• **What this task involves**
Whenever a line of the data below holds the string "list", copy that line.

• **Input data**

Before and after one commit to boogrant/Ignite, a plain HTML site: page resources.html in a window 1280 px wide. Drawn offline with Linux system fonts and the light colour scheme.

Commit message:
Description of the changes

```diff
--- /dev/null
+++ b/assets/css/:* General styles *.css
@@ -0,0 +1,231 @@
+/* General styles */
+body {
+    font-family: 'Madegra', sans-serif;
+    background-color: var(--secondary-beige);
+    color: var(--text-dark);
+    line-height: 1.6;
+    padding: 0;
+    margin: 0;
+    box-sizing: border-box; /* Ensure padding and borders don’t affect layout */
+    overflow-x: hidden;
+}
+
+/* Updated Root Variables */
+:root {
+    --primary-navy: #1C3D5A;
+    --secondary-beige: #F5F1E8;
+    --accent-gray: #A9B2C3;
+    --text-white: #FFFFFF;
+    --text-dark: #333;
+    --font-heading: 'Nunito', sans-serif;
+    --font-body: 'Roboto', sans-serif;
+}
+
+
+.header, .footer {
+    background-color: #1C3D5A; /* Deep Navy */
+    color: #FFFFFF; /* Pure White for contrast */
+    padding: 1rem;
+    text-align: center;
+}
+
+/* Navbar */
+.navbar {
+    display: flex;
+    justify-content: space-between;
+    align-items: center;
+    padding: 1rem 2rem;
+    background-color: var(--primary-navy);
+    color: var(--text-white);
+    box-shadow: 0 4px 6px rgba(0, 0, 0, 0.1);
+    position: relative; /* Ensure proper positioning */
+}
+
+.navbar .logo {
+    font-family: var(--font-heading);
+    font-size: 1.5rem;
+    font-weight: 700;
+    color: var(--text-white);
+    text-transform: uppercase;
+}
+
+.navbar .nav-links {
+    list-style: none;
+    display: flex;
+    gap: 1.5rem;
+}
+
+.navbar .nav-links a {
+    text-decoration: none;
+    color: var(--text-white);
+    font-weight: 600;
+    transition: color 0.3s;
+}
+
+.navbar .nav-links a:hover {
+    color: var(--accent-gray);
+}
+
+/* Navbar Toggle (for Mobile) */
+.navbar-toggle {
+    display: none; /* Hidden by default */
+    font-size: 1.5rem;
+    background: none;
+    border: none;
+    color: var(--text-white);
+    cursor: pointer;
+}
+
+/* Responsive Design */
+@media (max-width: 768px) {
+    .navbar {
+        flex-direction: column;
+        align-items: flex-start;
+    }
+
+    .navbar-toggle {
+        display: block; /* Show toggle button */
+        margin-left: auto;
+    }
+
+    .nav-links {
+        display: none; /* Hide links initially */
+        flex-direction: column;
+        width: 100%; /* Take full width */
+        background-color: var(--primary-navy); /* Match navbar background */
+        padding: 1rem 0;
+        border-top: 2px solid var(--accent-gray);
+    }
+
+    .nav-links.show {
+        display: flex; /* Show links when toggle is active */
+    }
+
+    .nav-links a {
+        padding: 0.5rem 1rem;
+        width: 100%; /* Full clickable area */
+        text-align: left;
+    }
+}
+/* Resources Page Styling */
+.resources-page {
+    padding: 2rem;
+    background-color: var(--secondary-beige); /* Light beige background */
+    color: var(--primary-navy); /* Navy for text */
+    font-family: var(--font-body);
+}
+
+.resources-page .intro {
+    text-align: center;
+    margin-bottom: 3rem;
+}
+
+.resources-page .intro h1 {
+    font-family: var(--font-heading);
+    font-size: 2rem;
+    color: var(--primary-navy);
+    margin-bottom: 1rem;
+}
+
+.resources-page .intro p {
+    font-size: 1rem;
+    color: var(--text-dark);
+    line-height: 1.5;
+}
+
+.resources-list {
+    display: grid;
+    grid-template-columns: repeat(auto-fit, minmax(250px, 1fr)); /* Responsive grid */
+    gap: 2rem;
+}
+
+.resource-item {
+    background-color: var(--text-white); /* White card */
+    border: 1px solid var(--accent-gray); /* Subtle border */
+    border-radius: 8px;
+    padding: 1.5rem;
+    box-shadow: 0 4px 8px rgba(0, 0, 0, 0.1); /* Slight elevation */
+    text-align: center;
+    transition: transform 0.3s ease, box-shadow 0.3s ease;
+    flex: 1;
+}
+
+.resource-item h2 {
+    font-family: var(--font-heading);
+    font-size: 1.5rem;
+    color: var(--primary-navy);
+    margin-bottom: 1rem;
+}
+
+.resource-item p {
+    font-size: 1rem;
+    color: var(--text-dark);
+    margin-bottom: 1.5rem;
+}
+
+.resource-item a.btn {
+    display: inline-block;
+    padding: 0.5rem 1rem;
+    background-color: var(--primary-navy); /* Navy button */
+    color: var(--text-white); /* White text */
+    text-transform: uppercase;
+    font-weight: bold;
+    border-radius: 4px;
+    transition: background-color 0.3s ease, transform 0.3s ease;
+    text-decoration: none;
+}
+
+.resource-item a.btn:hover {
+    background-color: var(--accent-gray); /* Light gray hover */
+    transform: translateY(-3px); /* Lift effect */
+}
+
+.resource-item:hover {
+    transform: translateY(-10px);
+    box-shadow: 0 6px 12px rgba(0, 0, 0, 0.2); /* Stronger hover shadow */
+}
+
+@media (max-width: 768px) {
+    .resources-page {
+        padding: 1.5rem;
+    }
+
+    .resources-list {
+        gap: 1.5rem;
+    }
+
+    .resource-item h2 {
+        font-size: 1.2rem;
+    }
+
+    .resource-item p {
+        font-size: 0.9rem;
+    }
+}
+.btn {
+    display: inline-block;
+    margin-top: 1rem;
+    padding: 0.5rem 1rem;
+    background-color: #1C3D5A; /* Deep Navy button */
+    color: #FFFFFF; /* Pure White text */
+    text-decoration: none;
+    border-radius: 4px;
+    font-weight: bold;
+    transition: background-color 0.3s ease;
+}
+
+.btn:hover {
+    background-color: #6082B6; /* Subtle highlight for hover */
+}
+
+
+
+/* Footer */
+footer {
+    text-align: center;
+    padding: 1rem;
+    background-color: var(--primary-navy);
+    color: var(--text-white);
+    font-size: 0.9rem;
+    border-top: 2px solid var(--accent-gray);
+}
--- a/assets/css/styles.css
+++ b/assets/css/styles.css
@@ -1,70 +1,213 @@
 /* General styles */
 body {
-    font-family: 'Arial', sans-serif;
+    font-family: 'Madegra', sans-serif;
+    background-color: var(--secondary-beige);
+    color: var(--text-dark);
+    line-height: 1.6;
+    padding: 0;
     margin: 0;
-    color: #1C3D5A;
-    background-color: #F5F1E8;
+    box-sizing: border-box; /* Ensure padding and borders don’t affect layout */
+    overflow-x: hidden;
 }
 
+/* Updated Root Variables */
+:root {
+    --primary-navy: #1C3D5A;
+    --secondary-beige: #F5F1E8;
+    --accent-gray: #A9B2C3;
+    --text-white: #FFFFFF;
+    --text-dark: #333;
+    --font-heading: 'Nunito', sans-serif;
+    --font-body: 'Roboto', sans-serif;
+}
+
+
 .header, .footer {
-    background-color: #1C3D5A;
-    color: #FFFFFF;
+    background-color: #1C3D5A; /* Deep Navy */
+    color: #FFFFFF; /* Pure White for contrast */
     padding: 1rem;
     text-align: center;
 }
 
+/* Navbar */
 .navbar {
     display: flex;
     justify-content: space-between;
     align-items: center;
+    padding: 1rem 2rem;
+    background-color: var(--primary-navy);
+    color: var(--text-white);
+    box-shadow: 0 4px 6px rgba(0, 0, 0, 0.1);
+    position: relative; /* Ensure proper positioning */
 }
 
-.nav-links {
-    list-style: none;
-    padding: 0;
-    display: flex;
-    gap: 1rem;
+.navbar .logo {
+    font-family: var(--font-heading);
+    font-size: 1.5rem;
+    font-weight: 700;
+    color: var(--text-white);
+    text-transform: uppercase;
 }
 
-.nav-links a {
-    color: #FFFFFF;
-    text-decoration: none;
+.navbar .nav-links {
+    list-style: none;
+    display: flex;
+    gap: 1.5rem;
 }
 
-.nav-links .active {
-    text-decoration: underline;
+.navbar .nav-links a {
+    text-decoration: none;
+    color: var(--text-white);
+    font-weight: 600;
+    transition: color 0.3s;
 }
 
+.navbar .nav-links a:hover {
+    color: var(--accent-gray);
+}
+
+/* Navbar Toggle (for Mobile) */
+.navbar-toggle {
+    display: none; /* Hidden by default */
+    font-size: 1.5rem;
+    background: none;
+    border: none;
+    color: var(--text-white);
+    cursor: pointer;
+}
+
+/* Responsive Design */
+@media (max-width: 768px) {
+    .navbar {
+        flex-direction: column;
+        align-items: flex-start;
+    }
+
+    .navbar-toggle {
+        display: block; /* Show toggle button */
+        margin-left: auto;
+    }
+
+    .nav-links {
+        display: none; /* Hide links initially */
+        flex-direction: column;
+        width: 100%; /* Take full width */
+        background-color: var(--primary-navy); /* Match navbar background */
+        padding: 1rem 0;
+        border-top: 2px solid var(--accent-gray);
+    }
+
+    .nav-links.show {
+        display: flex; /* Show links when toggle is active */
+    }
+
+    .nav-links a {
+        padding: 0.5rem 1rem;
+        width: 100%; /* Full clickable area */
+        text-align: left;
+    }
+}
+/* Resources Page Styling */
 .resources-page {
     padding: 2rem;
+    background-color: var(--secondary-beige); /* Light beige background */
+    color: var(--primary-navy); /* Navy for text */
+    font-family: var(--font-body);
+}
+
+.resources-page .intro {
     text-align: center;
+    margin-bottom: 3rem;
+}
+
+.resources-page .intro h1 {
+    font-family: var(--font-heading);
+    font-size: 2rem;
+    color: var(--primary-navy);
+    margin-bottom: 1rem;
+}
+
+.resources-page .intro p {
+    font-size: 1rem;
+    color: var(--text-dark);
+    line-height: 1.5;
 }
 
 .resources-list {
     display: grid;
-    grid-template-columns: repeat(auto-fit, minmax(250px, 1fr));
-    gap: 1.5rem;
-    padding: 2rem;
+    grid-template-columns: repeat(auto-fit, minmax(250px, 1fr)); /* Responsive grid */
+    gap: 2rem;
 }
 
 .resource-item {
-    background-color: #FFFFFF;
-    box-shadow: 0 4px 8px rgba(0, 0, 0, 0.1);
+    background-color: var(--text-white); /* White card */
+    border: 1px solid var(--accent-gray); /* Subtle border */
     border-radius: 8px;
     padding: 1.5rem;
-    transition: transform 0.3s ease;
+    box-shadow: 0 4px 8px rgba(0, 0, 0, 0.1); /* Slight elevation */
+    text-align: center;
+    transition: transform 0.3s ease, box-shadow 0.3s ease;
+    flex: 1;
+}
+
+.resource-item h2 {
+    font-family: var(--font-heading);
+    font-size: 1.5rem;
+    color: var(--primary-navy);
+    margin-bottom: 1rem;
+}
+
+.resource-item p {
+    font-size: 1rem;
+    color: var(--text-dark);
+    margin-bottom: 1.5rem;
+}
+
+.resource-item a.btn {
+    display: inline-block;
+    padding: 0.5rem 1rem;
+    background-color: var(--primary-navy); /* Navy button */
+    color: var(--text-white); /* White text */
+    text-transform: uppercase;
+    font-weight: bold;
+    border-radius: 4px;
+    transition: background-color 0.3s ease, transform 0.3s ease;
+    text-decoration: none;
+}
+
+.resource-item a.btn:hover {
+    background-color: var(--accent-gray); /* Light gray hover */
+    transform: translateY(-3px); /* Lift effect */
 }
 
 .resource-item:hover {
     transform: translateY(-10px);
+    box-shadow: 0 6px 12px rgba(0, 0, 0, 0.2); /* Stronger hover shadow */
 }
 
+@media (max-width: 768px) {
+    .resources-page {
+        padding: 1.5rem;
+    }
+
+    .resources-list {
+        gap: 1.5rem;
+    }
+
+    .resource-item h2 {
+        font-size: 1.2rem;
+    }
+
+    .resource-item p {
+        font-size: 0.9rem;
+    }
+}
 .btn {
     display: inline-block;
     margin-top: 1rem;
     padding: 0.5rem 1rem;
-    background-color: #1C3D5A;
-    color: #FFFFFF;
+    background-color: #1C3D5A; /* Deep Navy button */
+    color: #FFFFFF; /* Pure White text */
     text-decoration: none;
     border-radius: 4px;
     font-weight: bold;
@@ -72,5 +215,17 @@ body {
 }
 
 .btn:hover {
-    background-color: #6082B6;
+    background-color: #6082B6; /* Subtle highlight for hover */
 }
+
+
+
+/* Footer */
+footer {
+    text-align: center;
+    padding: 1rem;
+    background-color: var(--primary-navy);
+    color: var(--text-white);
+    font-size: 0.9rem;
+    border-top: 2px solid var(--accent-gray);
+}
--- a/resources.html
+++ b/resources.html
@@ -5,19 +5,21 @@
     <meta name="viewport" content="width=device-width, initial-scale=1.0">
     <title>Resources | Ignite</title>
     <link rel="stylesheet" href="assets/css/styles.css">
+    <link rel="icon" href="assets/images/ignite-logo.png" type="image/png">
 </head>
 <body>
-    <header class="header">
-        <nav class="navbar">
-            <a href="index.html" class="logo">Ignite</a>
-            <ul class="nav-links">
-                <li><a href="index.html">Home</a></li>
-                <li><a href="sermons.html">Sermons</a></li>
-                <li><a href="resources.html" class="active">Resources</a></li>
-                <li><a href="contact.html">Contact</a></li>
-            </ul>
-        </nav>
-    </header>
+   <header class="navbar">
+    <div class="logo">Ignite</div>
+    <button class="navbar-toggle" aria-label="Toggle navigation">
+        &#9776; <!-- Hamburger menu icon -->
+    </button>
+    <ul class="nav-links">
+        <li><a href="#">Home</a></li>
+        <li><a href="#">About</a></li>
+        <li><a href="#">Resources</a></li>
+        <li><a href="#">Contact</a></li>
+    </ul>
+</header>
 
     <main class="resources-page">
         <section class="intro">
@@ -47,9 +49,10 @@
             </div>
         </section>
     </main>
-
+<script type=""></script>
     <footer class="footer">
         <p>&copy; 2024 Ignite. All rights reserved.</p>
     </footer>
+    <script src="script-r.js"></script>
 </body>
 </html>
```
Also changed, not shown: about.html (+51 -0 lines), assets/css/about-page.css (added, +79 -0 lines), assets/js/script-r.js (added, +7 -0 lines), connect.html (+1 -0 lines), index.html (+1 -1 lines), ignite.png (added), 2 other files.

• **Answer space**
+    list-style: none;
+.resources-list {
+    .resources-list {
-    list-style: none;
+    list-style: none;
 .resources-list {
+    .resources-list {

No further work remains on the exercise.